2. Share a story.

I may love a little bling, but I’m a tomboy at heart and a basketball player. My “pow in the gut” story turned into the perfect illustration for my Bible study on 2 Timothy. In 2 Timothy 1:8-12, Paul urged his son in the faith to share with him in suffering and to persevere in the work of the ministry. 

Instead of taking a head-on approach in talking about this passage, I shared a story about the time I took a pow in the gut on the basketball court. Instead of falling to my knees, I regained my composure, pivoted toward our goal, shot the ball, and it went in! A pow in the gut could have stopped me in my tracks, but it turned into a goal for the team. On a much more serious note, we can receive a pow in the gut as we serve the Lord, but He doesn’t want it to stop us in our tracks. He wants us to persevere so Hecan turn it into a goal for the team. 

3. Share some sparkle.

As you study Scripture, write down the definitions, cross-references, or commentary notes that are especially meaningful to you. Record the special principles in a passage that God highlights as you read. Pray through a passage, and write down how to live it out in everyday situations. Share some sparkle in your writing by including the relevant insights that helped you to understand Scripture better. Remember to filter out the notes that detract from your point or bog down your paragraphs. Infuse sparkle that adds value to the writing and makes your message clear and relevant. 

Are you ready to scrapbook, or landscape, your writing? Scripture is a treasure, and so is the writing that reflects its beauty and relevance.

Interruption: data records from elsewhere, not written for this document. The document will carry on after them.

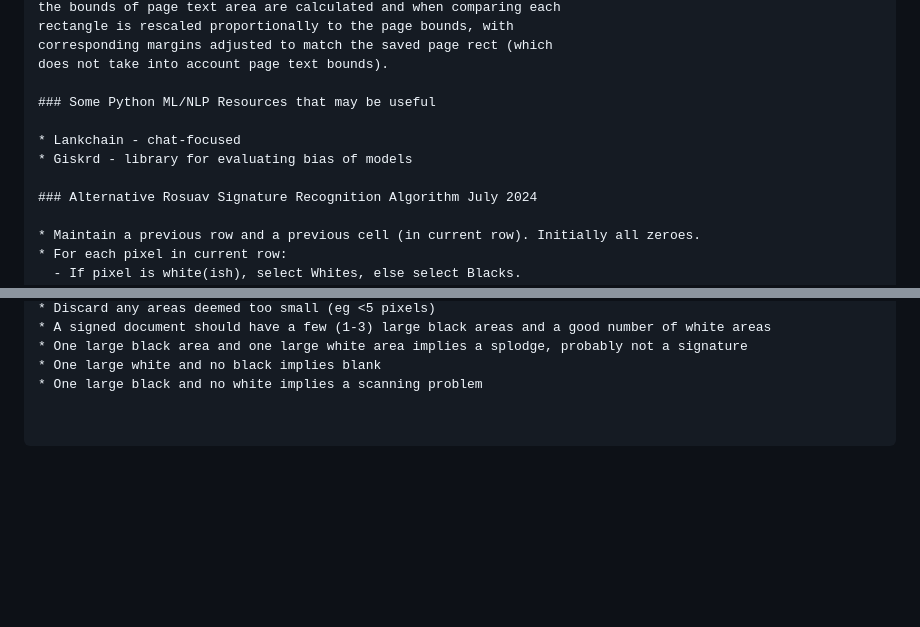
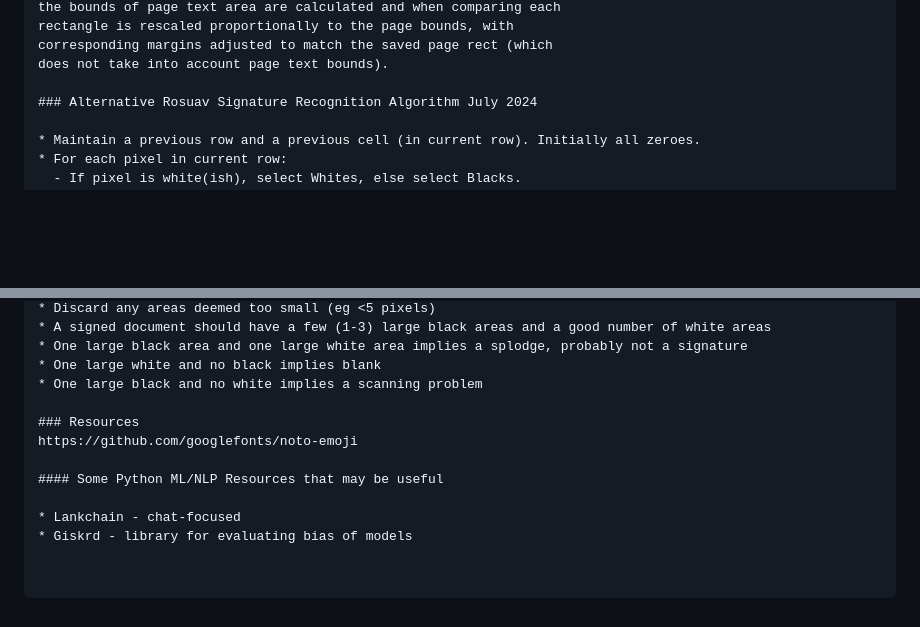
Before and after one commit to PageFlowPensacola/PageFlow, a Markdown page: README.md, 2 parts joined by grey strips. Rendered like a GitHub page; blank space fills up the shorter version.

Commit message:
Emoji resource.

```diff
--- a/README.md
+++ b/README.md
@@ -143,11 +143,6 @@ rectangle is rescaled proportionally to the page bounds, with
 corresponding margins adjusted to match the saved page rect (which
 does not take into account page text bounds).
 
-### Some Python ML/NLP Resources that may be useful
-
-* Lankchain - chat-focused
-* Giskrd - library for evaluating bias of models
-
 ### Alternative Rosuav Signature Recognition Algorithm July 2024
 
 * Maintain a previous row and a previous cell (in current row). Initially all zeroes.
@@ -166,3 +161,11 @@ does not take into account page text bounds).
 * One large black area and one large white area implies a splodge, probably not a signature
 * One large white and no black implies blank
 * One large black and no white implies a scanning problem
+
+### Resources
+https://github.com/googlefonts/noto-emoji
+
+#### Some Python ML/NLP Resources that may be useful
+
+* Lankchain - chat-focused
+* Giskrd - library for evaluating bias of models
```
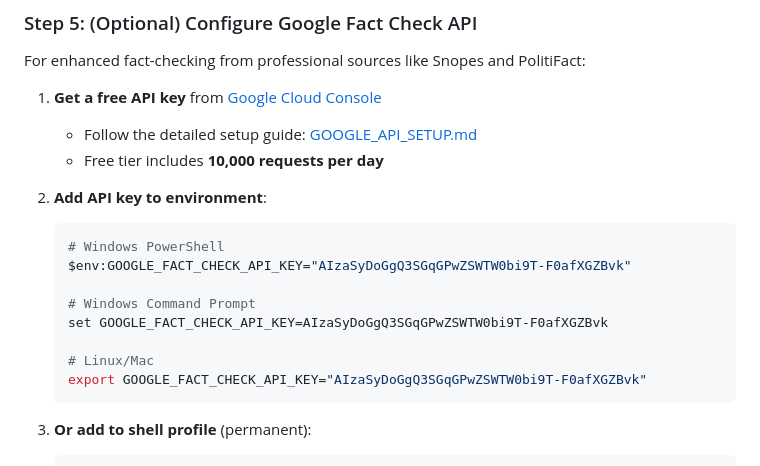
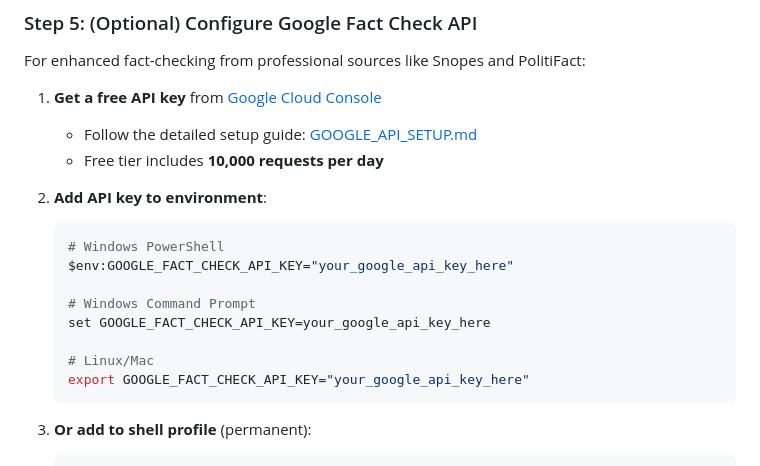
Before and after one commit to Ujjwal-eng/fake_news_detection, a Markdown page: README.md, the part around the change. Rendered like a GitHub page.

Commit message:
Security: Remove exposed Google API key from README
- Replace actual API key with placeholder text
- Update all environment variable examples to use 'your_google_api_key_here'
- Maintain proper setup instructions without exposing credentials

````diff
--- a/README.md
+++ b/README.md
@@ -98,13 +98,13 @@ For enhanced fact-checking from professional sources like Snopes and PolitiFact:
 2. **Add API key to environment**:
    ```bash
    # Windows PowerShell
-   $env:GOOGLE_FACT_CHECK_API_KEY="AIzaSyDoGgQ3SGqGPwZSWTW0bi9T-F0afXGZBvk"
+   $env:GOOGLE_FACT_CHECK_API_KEY="your_google_api_key_here"
 
    # Windows Command Prompt
-   set GOOGLE_FACT_CHECK_API_KEY=AIzaSyDoGgQ3SGqGPwZSWTW0bi9T-F0afXGZBvk
+   set GOOGLE_FACT_CHECK_API_KEY=your_google_api_key_here
 
    # Linux/Mac
-   export GOOGLE_FACT_CHECK_API_KEY="AIzaSyDoGgQ3SGqGPwZSWTW0bi9T-F0afXGZBvk"
+   export GOOGLE_FACT_CHECK_API_KEY="your_google_api_key_here"
    ```
 
 3. **Or add to shell profile** (permanent):
````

Which of the three ways above do you use the most? Which would you like to use more? Tell us in the comments below, and join the conversation!


Katy Kauffman is an award-winning author who blogs at The Scrapbooked Bible Study. She is also an editor of Refresh Bible Study Magazineand a co-founder of Lighthouse Bible Studies. A 2019 Selah Awards finalist, her compilation,Heart Renovation: A Construction Guide to Godly Character, uses the metaphor of house renovation to show how God renovates our hearts. Katy’s writing can be found at,,, two blogs on writing, in online magazines, and on devotional blogs. She loves spending time with family and friends, making jewelry, and hunting for the best peanut butter cookies. Connect with her at her blogand onFacebookand Twitter.


  1. Oh how I loved this portion of your class at CCWC Ms. Katy. I wish there were videos of this I could share with my wife. She's the "Queen of Scrapbooking." :-) Thank you for sharing with us how to make scripture come alive in our writing. God's blessings ma'am.

    1. Thank you, Jim! That's great she loves scrapbooking too. I'm so glad you enjoyed the workshop.

  2. Thank you, Katie. I appreciated this and your class at the CCWC. Since I write Christian non-fiction, I want to showcase what the Word of God says. But people tend to skip over lists of verses. You've given me some great ways to draw attention to what the Bible says in a captivating way.

    1. Hello, Barbara! I'm so glad the post was helpful and gave you ideas. Thank you for coming to the class, and may God bless your writing.

  3. I enjoyed seeing you at CCWC in Spartanburg SC. What a wonderful event! I am so happy to know more about you and your message. I enjoy scrapbooking. :-)

    1. Thank you, Melissa! It's always nice to meet writers and find scrapbookers too! It really was a great conference.